This past Sunday's Gospel reading was one that definitely hit home for me, but also one that I feel many of us struggle with.
Fraternal correction is an act of charity (CCC 1829), in which we call a brother or sister in Christ, who has fallen into serious sin, back to the way of the Gospel. It is a responsibility that we have to help lead our brothers and sisters in Christ to Heaven.
During the homily the priest gave a humourous yet beautiful story.
A mother in India was struggling with her young son who was always overeating on sweets. She knew this was bad for his health and wanted to get him to stop, but nothing seemed to work. She felt that maybe if she brought the boy to see Ghandi and he told him to stop eating so many sweets, the boy would listen. She went and Ghandi told her to come back with the boy in two weeks.
They returned in two weeks and Ghandi asked the boy to stop overeating on sweets. To her surprise the boy accepted and promised to stop. The mother approached Ghandi afterwards and asked, "Why couldn't you have asked him this two weeks ago? Why make me make this trip twice?"
Ghandi answered, "Two weeks ago I ate too many sweets."
I chuckled when I heard the ending to the story but at the same time I feel it brings a very important aspect that we tend to miss when it comes to correcting our brothers and sister's in Christ.
Do we strive to correct our own lives first? It is soo easy to see where a friend or family member has gone wrong because we look at their lives from a third perspective. Because of this, many times we fail to see our own shortcomings and choose to focus on the shortcomings of those around us.

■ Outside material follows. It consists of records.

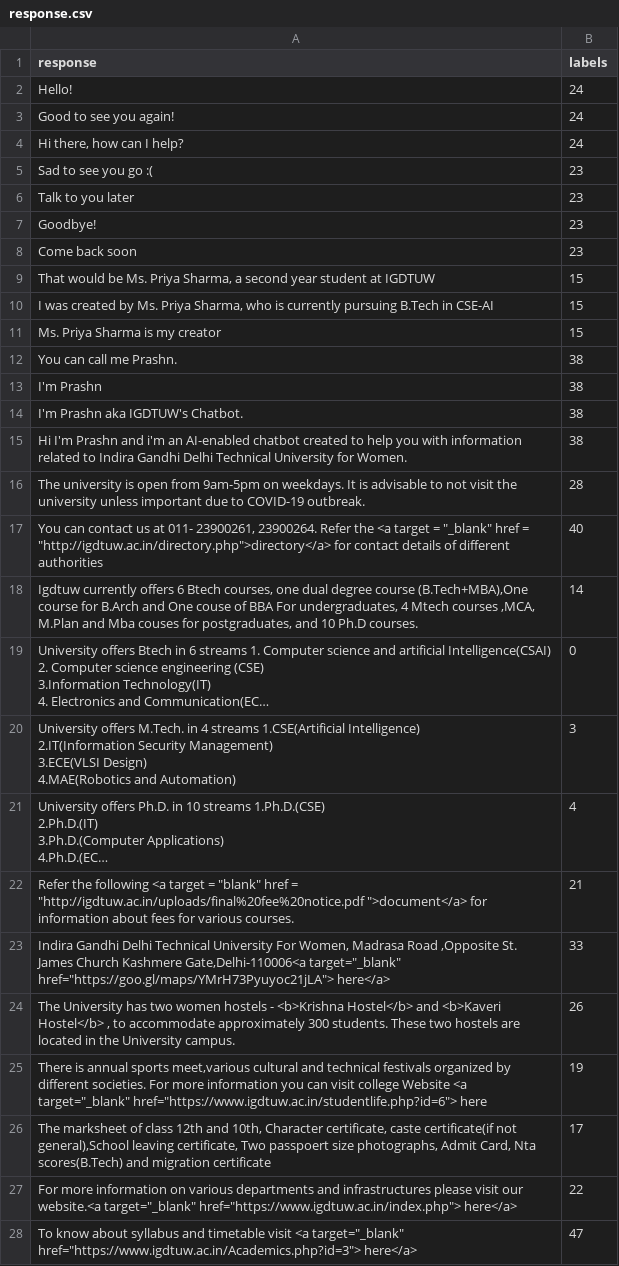
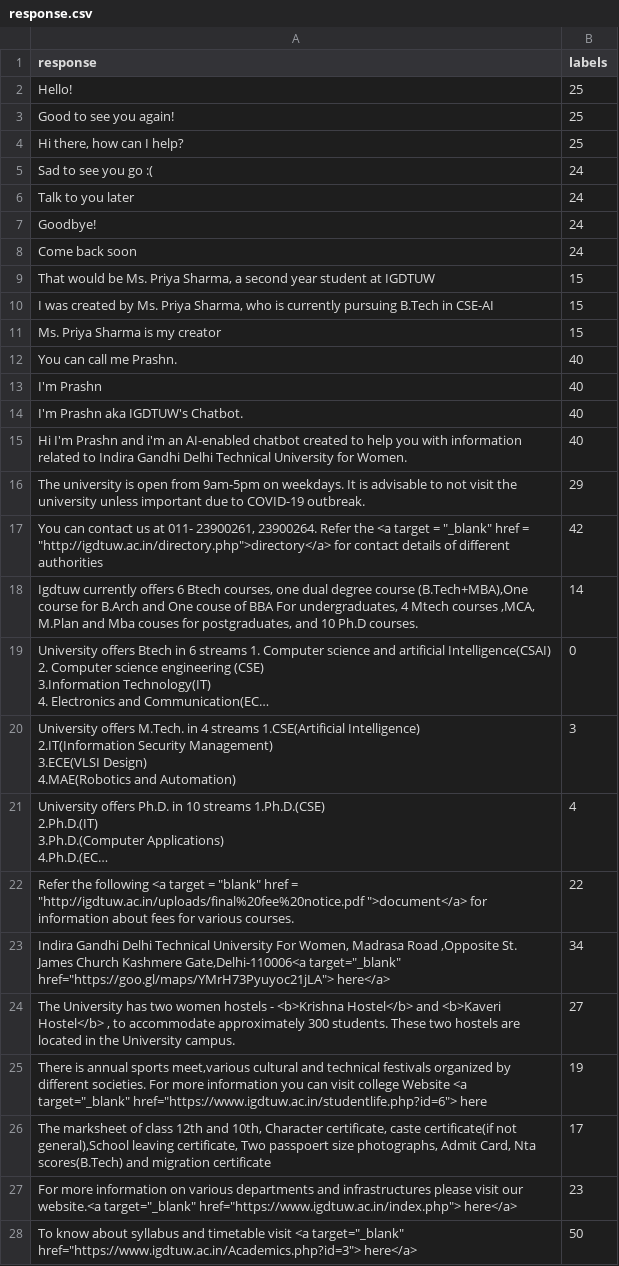
Before and after one commit to DevPriSha/Prashn, a CSV file: response.csv, drawn as a sheet; only a part is shown; long unchanged cells end in …; the diff covers the shown part only; the diff names each change by its address in the sheet, - before the commit and + after, or states it on an @@ line.

```diff
--- a/response.csv
+++ b/response.csv
-B2:B4 (labels): 24
+B2:B4 (labels): 25
-B5:B8 (labels): 23
+B5:B8 (labels): 24
-B12:B15 (labels): 38
+B12:B15 (labels): 40
-B16 (labels): 28
+B16 (labels): 29
-B17 (labels): 40
+B17 (labels): 42
-B22 (labels): 21
+B22 (labels): 22
-B23 (labels): 33
+B23 (labels): 34
-B24 (labels): 26
+B24 (labels): 27
-B27 (labels): 22
+B27 (labels): 23
-B28 (labels): 47
+B28 (labels): 50
```
Also changed, not shown: 5 added rows, 1 removed row and 24 edited cells elsewhere in this file, 14 other files.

Doing this self-check doesn't make us better equipped or in a higher place, but what it does is make us more humble. It reminds us that we too need correction once in a while and helps us approach our brothers and sisters in Christ through love and honesty.